Research workshops and scientific meetings are some of the best forums in which to identify research gaps and to stimulate new areas of mental health research. Below are brief descriptions of meetings that NIMH has sponsored over the past several months. You should send questions about a specific meeting to the program contact listed in the description.
The change to electronic submission for grant programs originally targeted to transition after May 2007 has been delayed; these include applications for Career Development (K), Fellowship (F), Training & Development (T&D), and complex mechanisms grants. Although all agencies were expected to transition to the new Adobe-based forms by the end of fiscal year 2007, Grants.gov has extended the deadline into 2008.

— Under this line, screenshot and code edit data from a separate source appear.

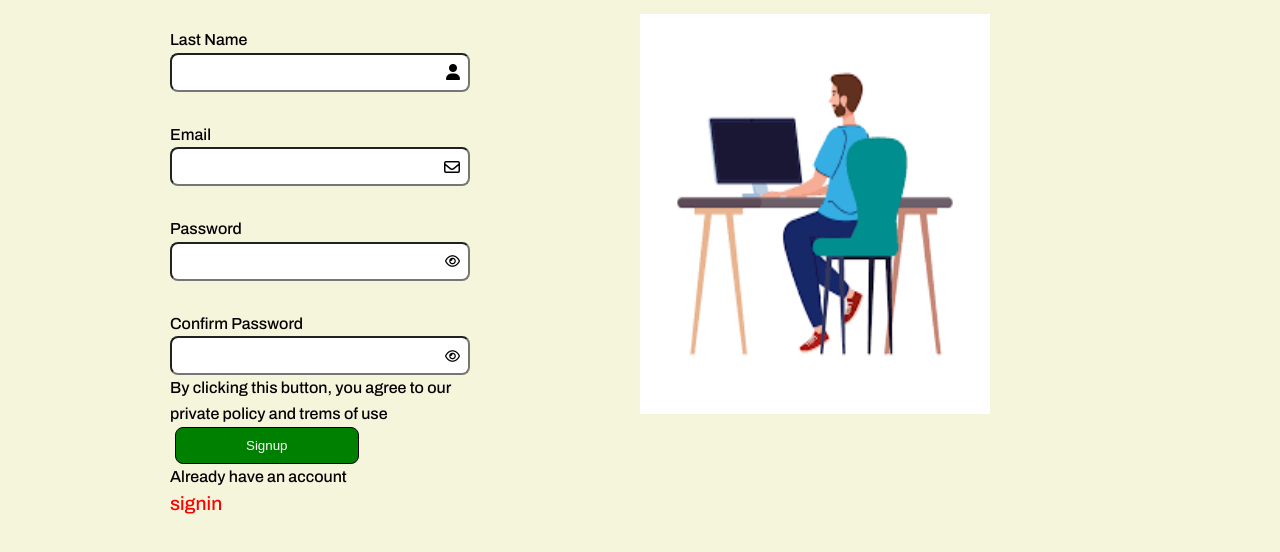
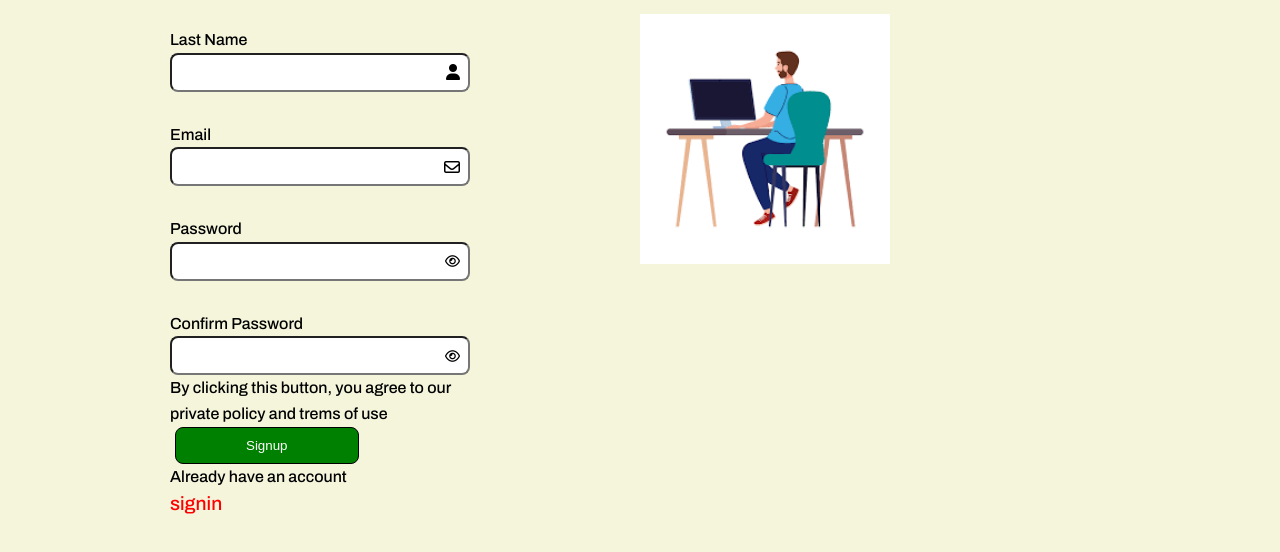
Before and after one commit to EllaGospel/new_signup_page, a plain HTML site: page index.html in a window 1280 px wide. Shown: the part 146-698 px from the top of the page. Drawn offline with Linux system fonts and the light colour scheme.

Commit message:
insertion of cartoon image

```diff
--- a/css/index.css
+++ b/css/index.css
@@ -35,15 +35,12 @@ body{
   background-color: #202142;
 }
 
-.right {
+ .right {
     background-color: beige;
    /* background-image: url(https://res.cloudinary.com/oziomadibia/image/upload/v1671212292/pexels-teona-swift-6912818_v4ukji.jpg); */
-    background-size: contain;
+     background-size: contain;
     background-position: center ;
     background-repeat: no-repeat;
-
-
-
 }
 .clock{
     display: flex;
@@ -146,7 +143,5 @@ form{
     margin-left: 40px;
 }
 .cartoon-item{
-
-    width: 350px;
-    height: 400px;
+    height: 250px;
 }
--- a/index.html
+++ b/index.html
@@ -80,7 +80,7 @@
 
         <div class="right" >
             <h1 id="dateTime" class="clock"> clock</h1>
-            <img src="/images/cartoon image.png" alt="laptop image" class="cartoon-item">
+            <img src="/images/cartoonimage.png" alt="laptop image" class="cartoon-item">
         </div>
 
          </section>
```
Also changed, not shown: images/cartoonimage.png (renamed from images/cartoon image.png).
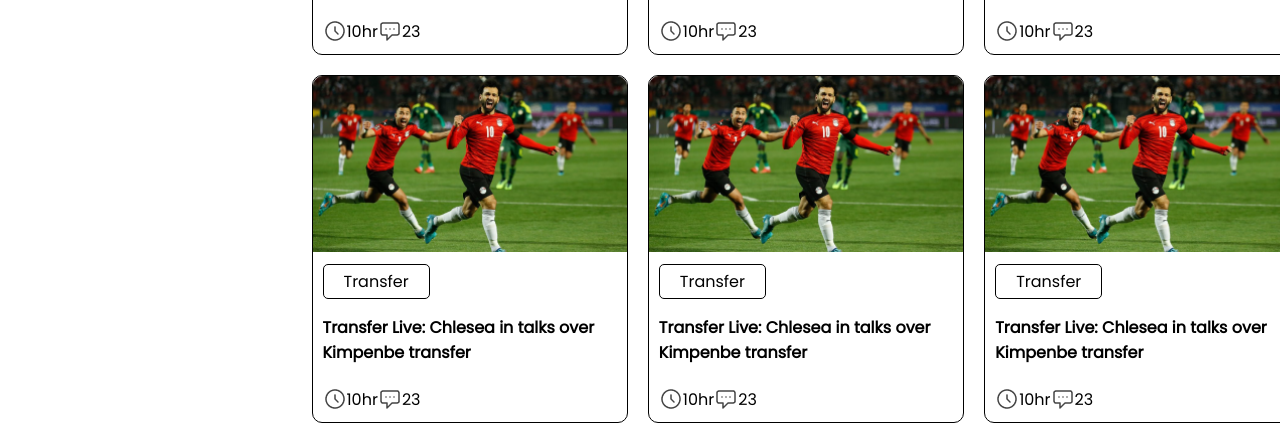
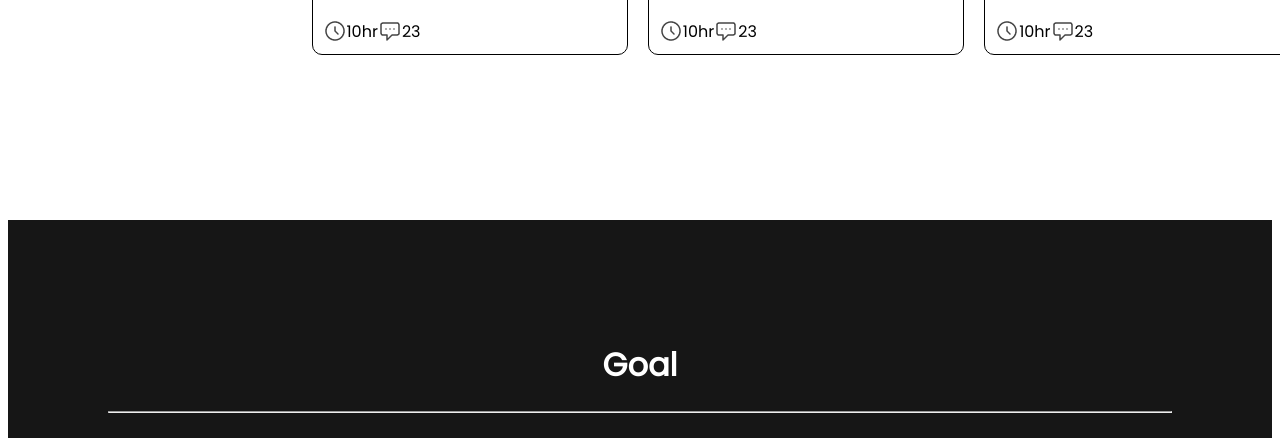
Before and after one commit to 281096alif/world-cup, a plain HTML site: page index.html in a window 1280 px wide. Shown: the part 1485-1923 px from the top of the page. Drawn offline with Linux system fonts and the light colour scheme.

Commit message:
seven commit

```diff
--- a/index.html
+++ b/index.html
@@ -152,57 +152,6 @@
                                 </div>
                             </div>
                         </article>
-                        <article class="blog">
-                            <div class="blog-image">
-                                <img src="images/Blog Image.png" alt="">
-                            </div>
-                            <div class="blog-text">
-                                <a href="images/">Transfer</a>
-                                <h1>
-                                    Transfer Live: Chlesea in talks over Kimpenbe transfer
-                                </h1>
-                                <div class="bottom-text">
-                                    <img src="images/Time Icon.png" alt="">
-                                    10hr
-                                    <img src="images/Chat Icon.png" alt="">
-                                    23
-                                </div>
-                            </div>
-                        </article>
-                        <article class="blog">
-                            <div class="blog-image">
-                                <img src="images/Blog Image.png" alt="">
-                            </div>
-                            <div class="blog-text">
-                                <a href="images/">Transfer</a>
-                                <h1>
-                                    Transfer Live: Chlesea in talks over Kimpenbe transfer
-                                </h1>
-                                <div class="bottom-text">
-                                    <img src="images/Time Icon.png" alt="">
-                                    10hr
-                                    <img src="images/Chat Icon.png" alt="">
-                                    23
-                                </div>
-                            </div>
-                        </article>
-                        <article class="blog">
-                            <div class="blog-image">
-                                <img src="images/Blog Image.png" alt="">
-                            </div>
-                            <div class="blog-text">
-                                <a href="images/">Transfer</a>
-                                <h1>
-                                    Transfer Live: Chlesea in talks over Kimpenbe transfer
-                                </h1>
-                                <div class="bottom-text">
-                                    <img src="images/Time Icon.png" alt="">
-                                    10hr
-                                    <img src="images/Chat Icon.png" alt="">
-                                    23
-                                </div>
-                            </div>
-                        </article>
 
                     </div>
                 </main>
@@ -233,7 +182,6 @@
 
         <div class="social-link">
             <a href=""><i class="fa-brands fa-facebook fa-3x"></i></a>
-            <a href=""><i class="fa-brands fa-instagram fa-3x"></i></a>
             <a href=""><i class="fa-brands fa-twitter fa-3x"></i></a>
             <a href=""><i class="fa-brands fa-linkedin fa-3x"></i></a>
         </div>
--- a/styles/style.css
+++ b/styles/style.css
@@ -188,8 +188,34 @@ footer a{
     padding: 20px 30px ;
     display: flex;
     justify-content: space-around;
-    flex-wrap: wrap;
+    flex-wrap: no-wrap;
 }
 .social-link{
-    scale: 2em;
+
 }
+
+
+
+
+/* media Quaries */
+
+/* tablet */
+@media only screen and (min-width:689px) and (max-width:992px) {
+    .container{
+        width: 100%;
+    }
+    .blogs{
+        grid-template-columns: repeat(2, 1fr);
+    }
+
+}
+
+/* mobile/ */
+@media only screen and (max-width:688px) {
+    .container{
+        width: 100%;
+    }
+    .blogs{
+        grid-template-columns: repeat(1, 1fr);
+    }
+}
```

The U.S. Department of Health and Human Services Public Health Service Grants.gov Application Guide SF424 (R&R) and the corresponding Grants.gov SBIR/STTR Application Guide have been updated to include additional guidance on dealing with sub-award budgets, recent policy change to exclude federal holidays from the two day application viewing window, and suggested clarifications from the applicant community (see summary of changes). NIH welcomes feedback on the Application Guide. Email the NIH Electronic Submission team.
Please help us spread the word about the results of NIMH funding by acknowledging our support of your research, for example, in journal articles (citing your NIMH award by number when possible) and other communications. NIMH has two primary methods of getting the word out:
These are all also distributed to the public through the NIMH ListServ, which now has more than 20,000 subscribers.
If you have a manuscript accepted for publication that describes an especially significant finding, please contact your NIMH program director to discuss the possibility of a news release or other forms of dissemination.